> **To do**: Only the pictures should be left out; write out all other data exactly.

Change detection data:
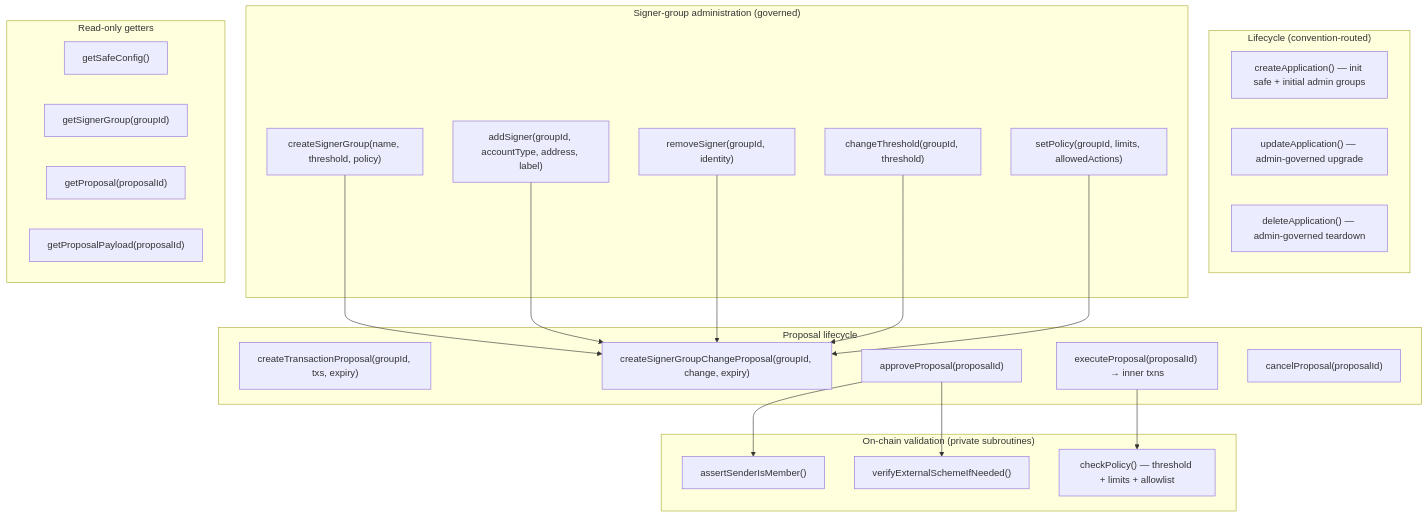
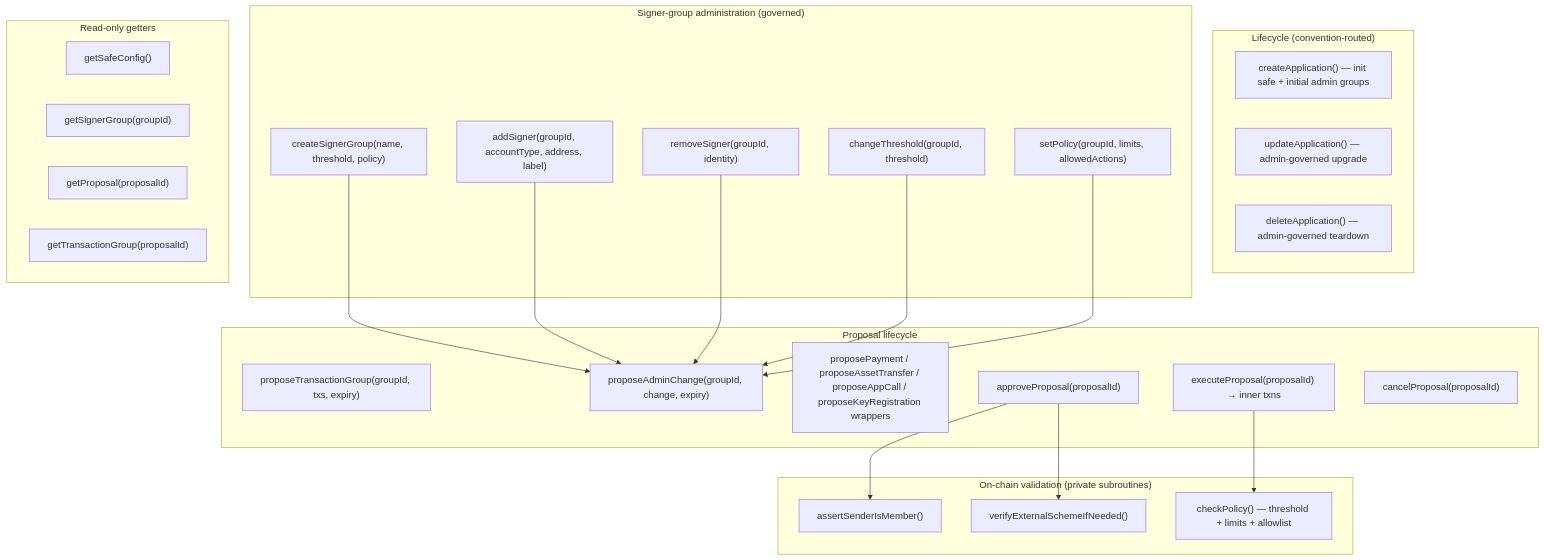
One commit to ludovit-scholtz/algo-safe changed the sixth of 8 diagrams in PRODUCT-DESCRIPTION.md. Above: the diagram before and after it, drawn with Mermaid. The commit also changed other lines of this file and 7 other files, not shown here.

````diff
--- a/PRODUCT-DESCRIPTION.md
+++ b/PRODUCT-DESCRIPTION.md
@@ -546,46 +522,47 @@
 ```mermaid
 flowchart TB
     subgraph Lifecycle["Lifecycle (convention-routed)"]
         C1["createApplication() — init safe + initial admin groups"]
         C2["updateApplication() — admin-governed upgrade"]
         C3["deleteApplication() — admin-governed teardown"]
     end
 
     subgraph Admin["Signer-group administration (governed)"]
         A1["createSignerGroup(name, threshold, policy)"]
         A2["addSigner(groupId, accountType, address, label)"]
         A3["removeSigner(groupId, identity)"]
         A4["changeThreshold(groupId, threshold)"]
         A5["setPolicy(groupId, limits, allowedActions)"]
     end
 
     subgraph Proposals["Proposal lifecycle"]
-        P1["createTransactionProposal(groupId, txs, expiry)"]
-        P1A["createSignerGroupChangeProposal(groupId, change, expiry)"]
+        P1["proposeTransactionGroup(groupId, txs, expiry)"]
+        P1A["proposeAdminChange(groupId, change, expiry)"]
+        P1B["proposePayment / proposeAssetTransfer / proposeAppCall / proposeKeyRegistration wrappers"]
         P2["approveProposal(proposalId)"]
         P3["executeProposal(proposalId) → inner txns"]
         P4["cancelProposal(proposalId)"]
     end
 
     subgraph Verify["On-chain validation (private subroutines)"]
         V1["assertSenderIsMember()"]
         V2["verifyExternalSchemeIfNeeded()"]
         V3["checkPolicy() — threshold + limits + allowlist"]
     end
 
     subgraph Reads["Read-only getters"]
         R1["getSafeConfig()"]
         R2["getSignerGroup(groupId)"]
         R3["getProposal(proposalId)"]
-        R4["getProposalPayload(proposalId)"]
+        R4["getTransactionGroup(proposalId)"]
     end
 
     P2 --> V1
     P2 --> V2
     P3 --> V3
     A1 --> P1A
     A2 --> P1A
     A3 --> P1A
     A4 --> P1A
     A5 --> P1A
 ```
````
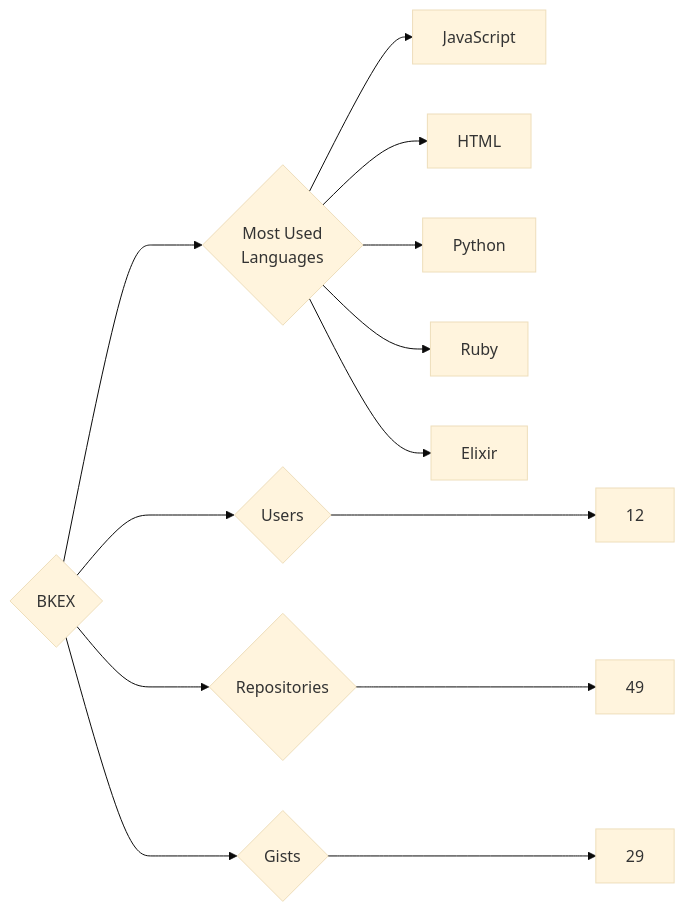
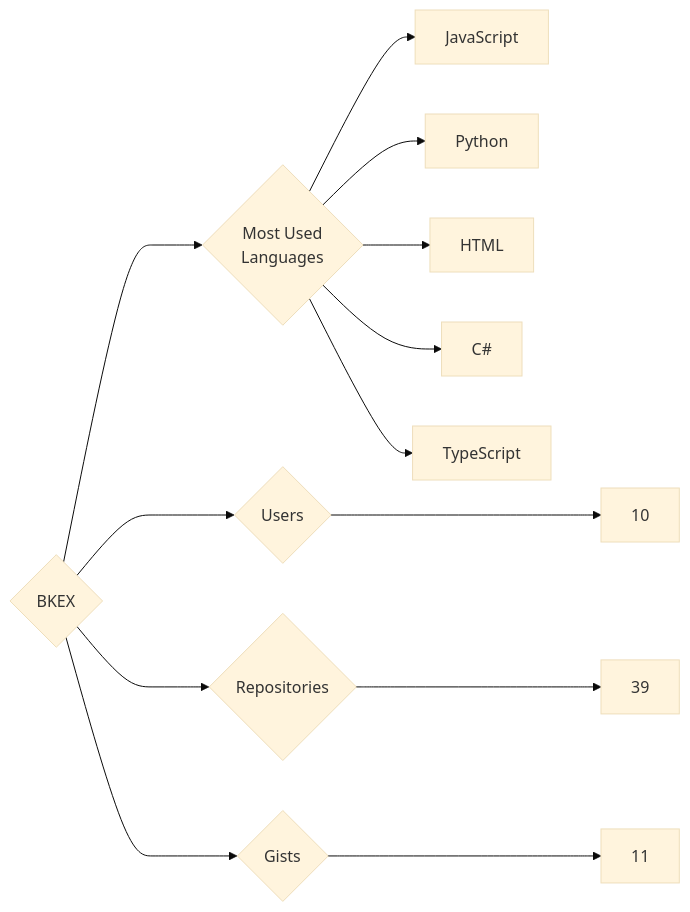
Before and after one commit to trickest/insiders: the diagram in targets/BKEX/README.md, drawn with Mermaid (base theme). The commit also changed 1007 other files, not shown here.

````diff
--- a/targets/BKEX/README.md
+++ b/targets/BKEX/README.md
@@ -3,13 +3,13 @@
 ```mermaid
 graph LR
 COMPANY_NAME{BKEX}
-COMPANY_NAME ---> U{Users} ---> UN[12]
-COMPANY_NAME ---> R{Repositories} ---> RN[49]
-COMPANY_NAME ---> G{Gists} ---> GN[29]
+COMPANY_NAME ---> U{Users} ---> UN[10]
+COMPANY_NAME ---> R{Repositories} ---> RN[39]
+COMPANY_NAME ---> G{Gists} ---> GN[11]
 COMPANY_NAME ---> ML{Most Used<br>Languages}
 ML --> JavaScript[JavaScript]
+ML --> Python[Python]
 ML --> HTML[HTML]
-ML --> Python[Python]
-ML --> Ruby[Ruby]
-ML --> Elixir[Elixir]
+ML --> C#[C#]
+ML --> TypeScript[TypeScript]
 ```
````
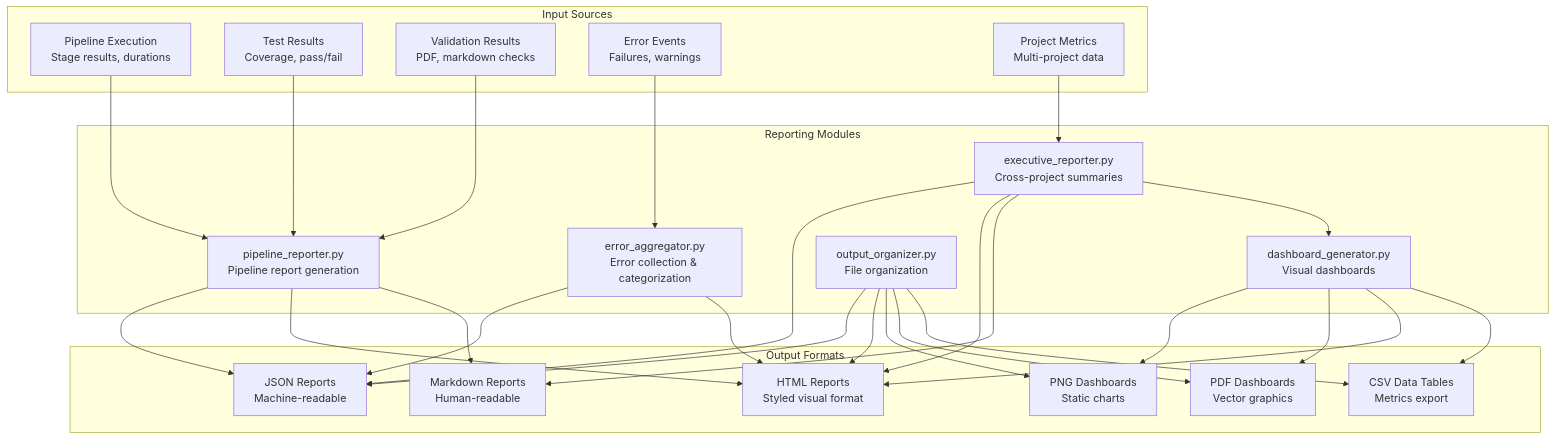
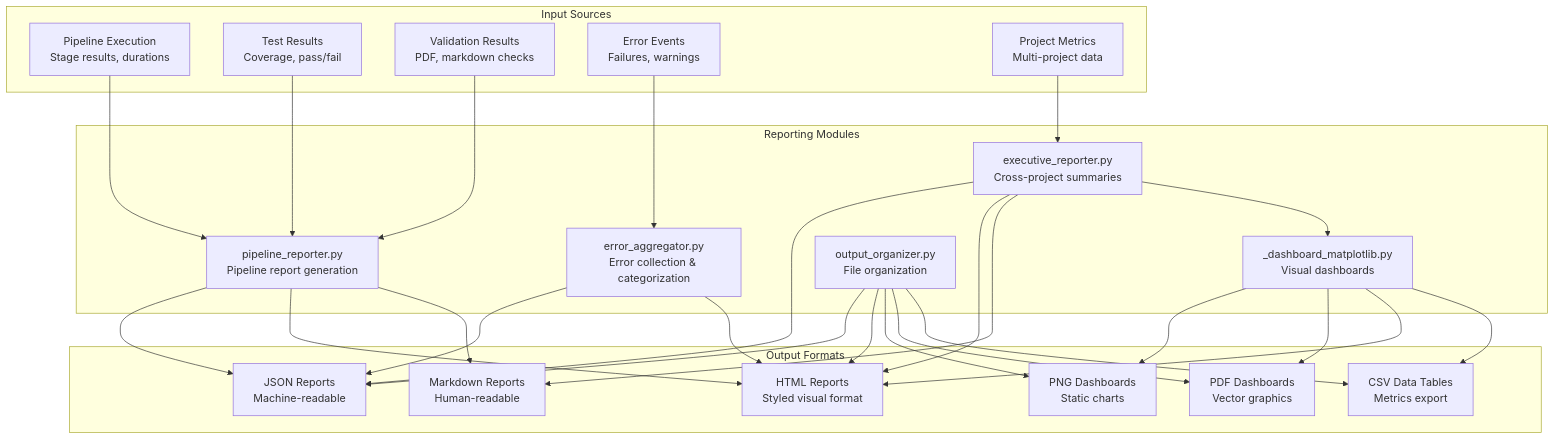
The diagram in infrastructure/reporting/README.md (docxology/template), drawn with Mermaid before and after one commit. The commit also changed 954 other files, not shown here.

````diff
--- a/infrastructure/reporting/README.md
+++ b/infrastructure/reporting/README.md
@@ -19,60 +19,60 @@
 ```mermaid
 graph TD
     subgraph InputSources["Input Sources"]
         PIPELINE[Pipeline Execution<br/>Stage results, durations]
         TESTS[Test Results<br/>Coverage, pass/fail]
         VALIDATION[Validation Results<br/>PDF, markdown checks]
         ERRORS[Error Events<br/>Failures, warnings]
         PROJECTS[Project Metrics<br/>Multi-project data]
     end
 
     subgraph ReportingModules["Reporting Modules"]
         PIPELINE_REP[pipeline_reporter.py<br/>Pipeline report generation]
         ERROR_AGG[error_aggregator.py<br/>Error collection & categorization]
         EXEC_REP[executive_reporter.py<br/>Cross-project summaries]
-        DASHBOARD[dashboard_generator.py<br/>Visual dashboards]
+        DASHBOARD[_dashboard_matplotlib.py<br/>Visual dashboards]
         OUTPUT_ORG[output_organizer.py<br/>File organization]
     end
 
     subgraph OutputFormats["Output Formats"]
         JSON[JSON Reports<br/>Machine-readable]
         HTML[HTML Reports<br/>Styled visual format]
         MARKDOWN[Markdown Reports<br/>Human-readable]
         PNG[PNG Dashboards<br/>Static charts]
         PDF[PDF Dashboards<br/>Vector graphics]
         CSV[CSV Data Tables<br/>Metrics export]
     end
 
     PIPELINE --> PIPELINE_REP
     TESTS --> PIPELINE_REP
     VALIDATION --> PIPELINE_REP
     ERRORS --> ERROR_AGG
     PROJECTS --> EXEC_REP
 
     PIPELINE_REP --> JSON
     PIPELINE_REP --> HTML
     PIPELINE_REP --> MARKDOWN
 
     ERROR_AGG --> JSON
     ERROR_AGG --> HTML
 
     EXEC_REP --> JSON
     EXEC_REP --> HTML
     EXEC_REP --> MARKDOWN
 
     EXEC_REP --> DASHBOARD
     DASHBOARD --> PNG
     DASHBOARD --> PDF
     DASHBOARD --> HTML
     DASHBOARD --> CSV
 
     OUTPUT_ORG --> JSON
     OUTPUT_ORG --> HTML
     OUTPUT_ORG --> PNG
     OUTPUT_ORG --> PDF
     OUTPUT_ORG --> CSV
 
     class InputSources input
     class ReportingModules module
     class OutputFormats output
 ```
````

> **Response to this exercise**:
One commit to ludovit-scholtz/algo-safe changed the sixth of 8 diagrams in PRODUCT-DESCRIPTION.md. Above: the diagram before and after it, drawn with Mermaid. The commit also changed other lines of this file and 7 other files, not shown here.

````diff
--- a/PRODUCT-DESCRIPTION.md
+++ b/PRODUCT-DESCRIPTION.md
@@ -546,46 +522,47 @@
 ```mermaid
 flowchart TB
     subgraph Lifecycle["Lifecycle (convention-routed)"]
         C1["createApplication() — init safe + initial admin groups"]
         C2["updateApplication() — admin-governed upgrade"]
         C3["deleteApplication() — admin-governed teardown"]
     end
 
     subgraph Admin["Signer-group administration (governed)"]
         A1["createSignerGroup(name, threshold, policy)"]
         A2["addSigner(groupId, accountType, address, label)"]
         A3["removeSigner(groupId, identity)"]
         A4["changeThreshold(groupId, threshold)"]
         A5["setPolicy(groupId, limits, allowedActions)"]
     end
 
     subgraph Proposals["Proposal lifecycle"]
-        P1["createTransactionProposal(groupId, txs, expiry)"]
-        P1A["createSignerGroupChangeProposal(groupId, change, expiry)"]
+        P1["proposeTransactionGroup(groupId, txs, expiry)"]
+        P1A["proposeAdminChange(groupId, change, expiry)"]
+        P1B["proposePayment / proposeAssetTransfer / proposeAppCall / proposeKeyRegistration wrappers"]
         P2["approveProposal(proposalId)"]
         P3["executeProposal(proposalId) → inner txns"]
         P4["cancelProposal(proposalId)"]
     end
 
     subgraph Verify["On-chain validation (private subroutines)"]
         V1["assertSenderIsMember()"]
         V2["verifyExternalSchemeIfNeeded()"]
         V3["checkPolicy() — threshold + limits + allowlist"]
     end
 
     subgraph Reads["Read-only getters"]
         R1["getSafeConfig()"]
         R2["getSignerGroup(groupId)"]
         R3["getProposal(proposalId)"]
-        R4["getProposalPayload(proposalId)"]
+        R4["getTransactionGroup(proposalId)"]
     end
 
     P2 --> V1
     P2 --> V2
     P3 --> V3
     A1 --> P1A
     A2 --> P1A
     A3 --> P1A
     A4 --> P1A
     A5 --> P1A
 ```
````
Before and after one commit to trickest/insiders: the diagram in targets/BKEX/README.md, drawn with Mermaid (base theme). The commit also changed 1007 other files, not shown here.

````diff
--- a/targets/BKEX/README.md
+++ b/targets/BKEX/README.md
@@ -3,13 +3,13 @@
 ```mermaid
 graph LR
 COMPANY_NAME{BKEX}
-COMPANY_NAME ---> U{Users} ---> UN[12]
-COMPANY_NAME ---> R{Repositories} ---> RN[49]
-COMPANY_NAME ---> G{Gists} ---> GN[29]
+COMPANY_NAME ---> U{Users} ---> UN[10]
+COMPANY_NAME ---> R{Repositories} ---> RN[39]
+COMPANY_NAME ---> G{Gists} ---> GN[11]
 COMPANY_NAME ---> ML{Most Used<br>Languages}
 ML --> JavaScript[JavaScript]
+ML --> Python[Python]
 ML --> HTML[HTML]
-ML --> Python[Python]
-ML --> Ruby[Ruby]
-ML --> Elixir[Elixir]
+ML --> C#[C#]
+ML --> TypeScript[TypeScript]
 ```
````
The diagram in infrastructure/reporting/README.md (docxology/template), drawn with Mermaid before and after one commit. The commit also changed 954 other files, not shown here.

````diff
--- a/infrastructure/reporting/README.md
+++ b/infrastructure/reporting/README.md
@@ -19,60 +19,60 @@
 ```mermaid
 graph TD
     subgraph InputSources["Input Sources"]
         PIPELINE[Pipeline Execution<br/>Stage results, durations]
         TESTS[Test Results<br/>Coverage, pass/fail]
         VALIDATION[Validation Results<br/>PDF, markdown checks]
         ERRORS[Error Events<br/>Failures, warnings]
         PROJECTS[Project Metrics<br/>Multi-project data]
     end
 
     subgraph ReportingModules["Reporting Modules"]
         PIPELINE_REP[pipeline_reporter.py<br/>Pipeline report generation]
         ERROR_AGG[error_aggregator.py<br/>Error collection & categorization]
         EXEC_REP[executive_reporter.py<br/>Cross-project summaries]
-        DASHBOARD[dashboard_generator.py<br/>Visual dashboards]
+        DASHBOARD[_dashboard_matplotlib.py<br/>Visual dashboards]
         OUTPUT_ORG[output_organizer.py<br/>File organization]
     end
 
     subgraph OutputFormats["Output Formats"]
         JSON[JSON Reports<br/>Machine-readable]
         HTML[HTML Reports<br/>Styled visual format]
         MARKDOWN[Markdown Reports<br/>Human-readable]
         PNG[PNG Dashboards<br/>Static charts]
         PDF[PDF Dashboards<br/>Vector graphics]
         CSV[CSV Data Tables<br/>Metrics export]
     end
 
     PIPELINE --> PIPELINE_REP
     TESTS --> PIPELINE_REP
     VALIDATION --> PIPELINE_REP
     ERRORS --> ERROR_AGG
     PROJECTS --> EXEC_REP
 
     PIPELINE_REP --> JSON
     PIPELINE_REP --> HTML
     PIPELINE_REP --> MARKDOWN
 
     ERROR_AGG --> JSON
     ERROR_AGG --> HTML
 
     EXEC_REP --> JSON
     EXEC_REP --> HTML
     EXEC_REP --> MARKDOWN
 
     EXEC_REP --> DASHBOARD
     DASHBOARD --> PNG
     DASHBOARD --> PDF
     DASHBOARD --> HTML
     DASHBOARD --> CSV
 
     OUTPUT_ORG --> JSON
     OUTPUT_ORG --> HTML
     OUTPUT_ORG --> PNG
     OUTPUT_ORG --> PDF
     OUTPUT_ORG --> CSV
 
     class InputSources input
     class ReportingModules module
     class OutputFormats output
 ```
````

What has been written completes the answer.